GumGum claims to reach 110 million unique visitors per month and says its smoothly integrated, in-image ads are clicked on as much as 20 times more than traditional online spots. This has enticed premium publishers like Gannett, Time Warner, TMZ and Hearst to sign on with the network, which hosts big-name advertisers such as Sony, Jack in the Box and Curves.
Tanz came up with the idea in 2007, after realizing that photographs were the only juicy piece of web page real estate that hadn't been monetized. He spent the next year studying how images are displayed and figuring out how to reliably place ads on top of them.
In addition to employing image recognition and clustering techniques, GumGum's proprietary technology assigns contextual keywords to images by scanning the text on a page and analyzing incoming search traffic and metadata. The results allow advertisers to target keywords that will match their marketing messages to the right audiences.
For example, American Apparel might target a youthful, hipster-leaning demographic with keywords such as "jeans" or "Zooey Deschanel." GumGum then places the fashion retailer's ads on related images across the sites of its publisher clients. The system is user-friendly: Much like Google AdSense, publishers embed a code that causes ads on the GumGum network to automatically appear on their web pages. (The publishers keep 60 percent of ad revenues.) On the other end, advertisers buy access to GumGum's network and target the most relevant images.

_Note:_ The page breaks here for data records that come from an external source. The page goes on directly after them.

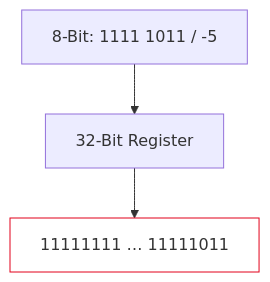
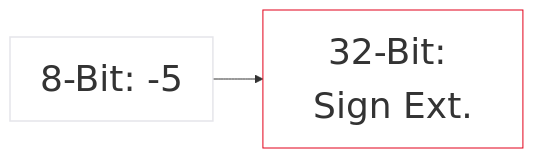
Before and after one commit to dantschi/mct1: diagram 12 of 38 in vorlesungen/01_kickoff.qmd, drawn with Mermaid. The commit also changed other lines of this file and 6 other files, not shown here.

First line of the commit message:
Behebe Mermaid-Lesbarkeit und Folien-Overflow im Kickoff.

````diff
--- a/vorlesungen/01_kickoff.qmd
+++ b/vorlesungen/01_kickoff.qmd
@@ -589,6 +584,7 @@
 ```{mermaid}
-graph TD
-  A["8-Bit: 1111 1011 / -5"] --> B[32-Bit Register]
-  B --> C["11111111 … 11111011"]
-  style C fill:#FFFFFF,stroke:#E2001A,stroke-width:2px !important
+%%{init: {'themeVariables': {'fontSize': '36px', 'fontFamily': 'Inter, sans-serif'}}}%%
+graph LR
+  A["8-Bit: -5"] --> B["32-Bit: Sign Ext."]
+  style B fill:#FFFFFF,stroke:#E2001A,stroke-width:2px !important
+  style A fill:#FFFFFF,stroke:#E5E5EA,stroke-width:1.5px
 ```
````
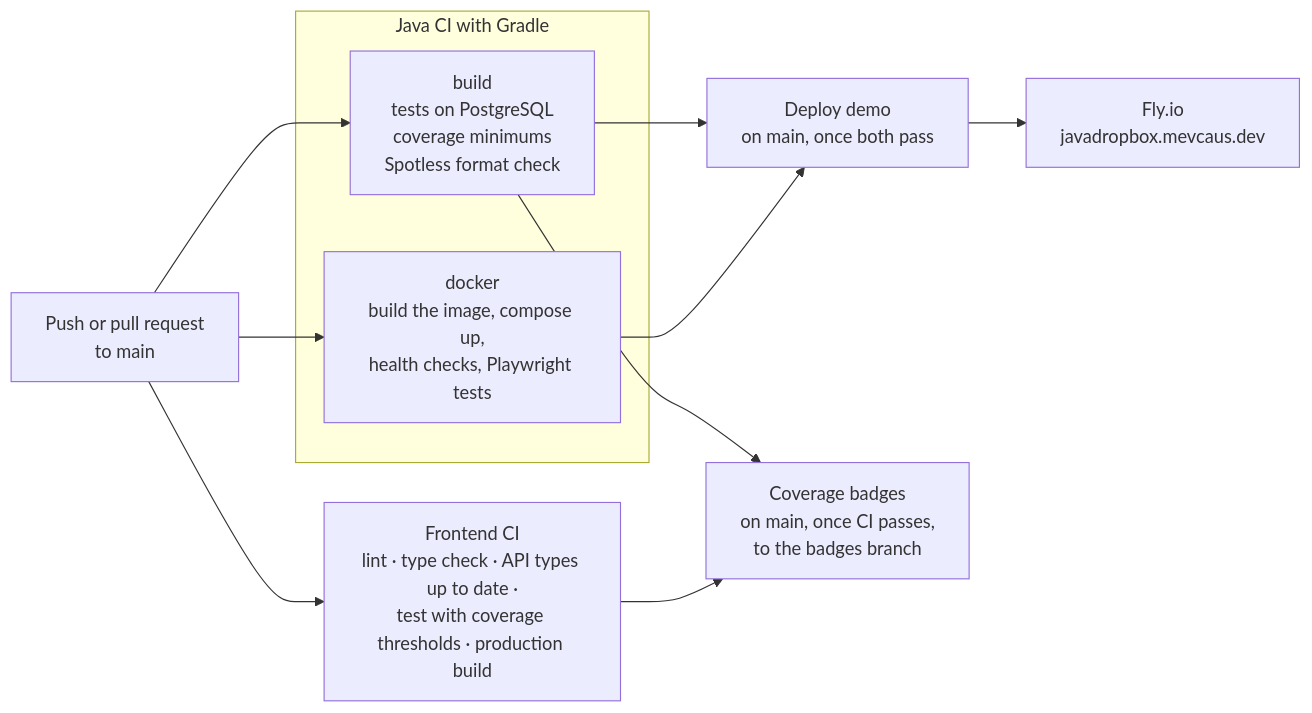
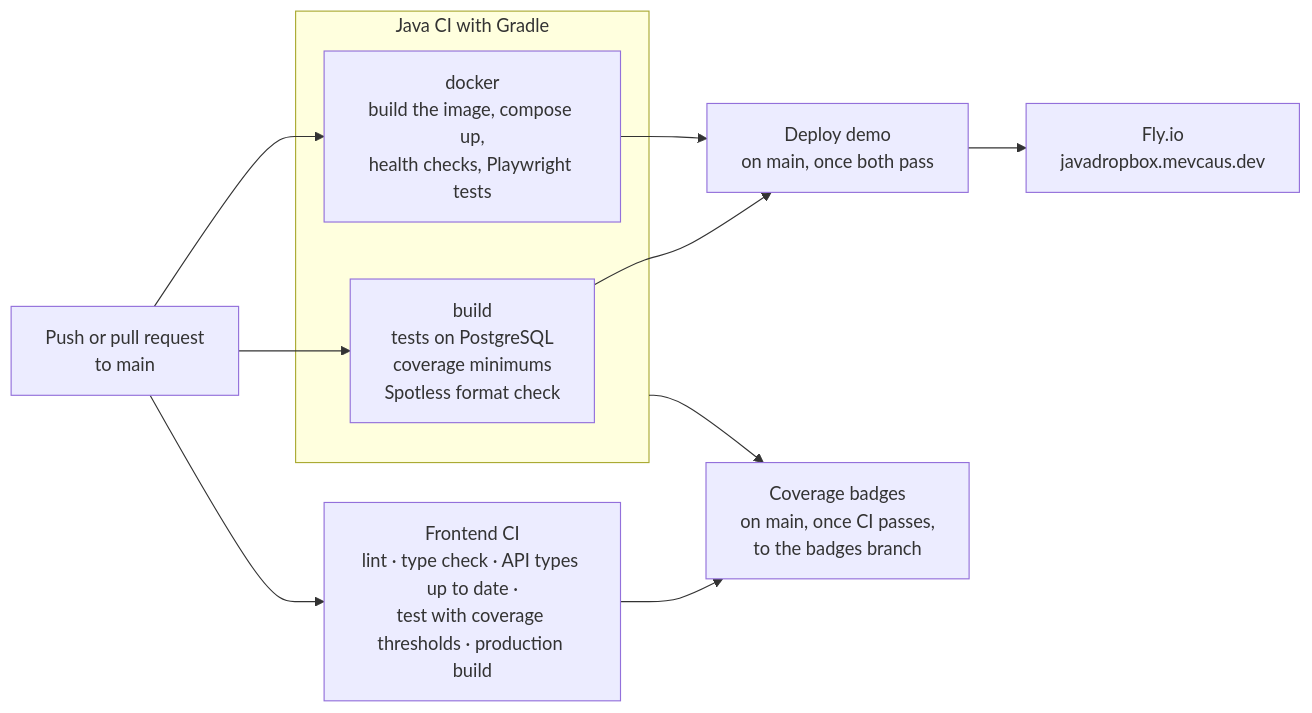
The sixth of 6 diagrams in README.md (mevcaus/JavaDropbox), drawn with Mermaid before and after one commit. The commit also changed 6 other files, not shown here.

````diff
--- a/README.md
+++ b/README.md
@@ -373,15 +373,15 @@
 ```mermaid
 flowchart LR
     Push["Push or pull request<br/>to main"] --> Build & Docker & Frontend
 
     subgraph Gradle["Java CI with Gradle"]
         Build["build<br/>tests on PostgreSQL<br/>coverage minimums<br/>Spotless format check"]
         Docker["docker<br/>build the image, compose up,<br/>health checks, Playwright tests"]
     end
 
     Frontend["Frontend CI<br/>lint · type check · API types up to date ·<br/>test with coverage thresholds · production build"]
 
     Build & Docker --> Deploy["Deploy demo<br/>on main, once both pass"]
     Deploy --> Fly["Fly.io<br/>javadropbox.mevcaus.dev"]
-    Build & Frontend --> Badges["Coverage badges<br/>on main, once CI passes,<br/>to the badges branch"]
+    Gradle & Frontend --> Badges["Coverage badges<br/>on main, once CI passes,<br/>to the badges branch"]
 ```
````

"In the beginning we had to knock down people's doors," Tanz says. Now, things are different. GumGum has raised $4 million in venture funding and attracted tech veterans like David Sacks (PayPal and Yammer), Michael Jones (Myspace) and Vince Thompson (AOL and Facebook) as advisors and board members. Tanz projects GumGum's 2011 annual run rate at, conservatively, $10 million. Later this year, GumGum will leap forward with an expansion effort and introduce a self-service platform, inspired by Google AdWords, which will allow businesses of any size to buy advertising space across the network.
GumGum has never sought the media spotlight, but the company is on a hiring spree of late that includes a CFO and communications strategist. And Tanz is far more confident about drawing attention to his efforts.
"The communications piece hasn't always been important to us because we were bottom-line-focused and resource-strapped," he says, "and the story is always sort of shaky at the beginning."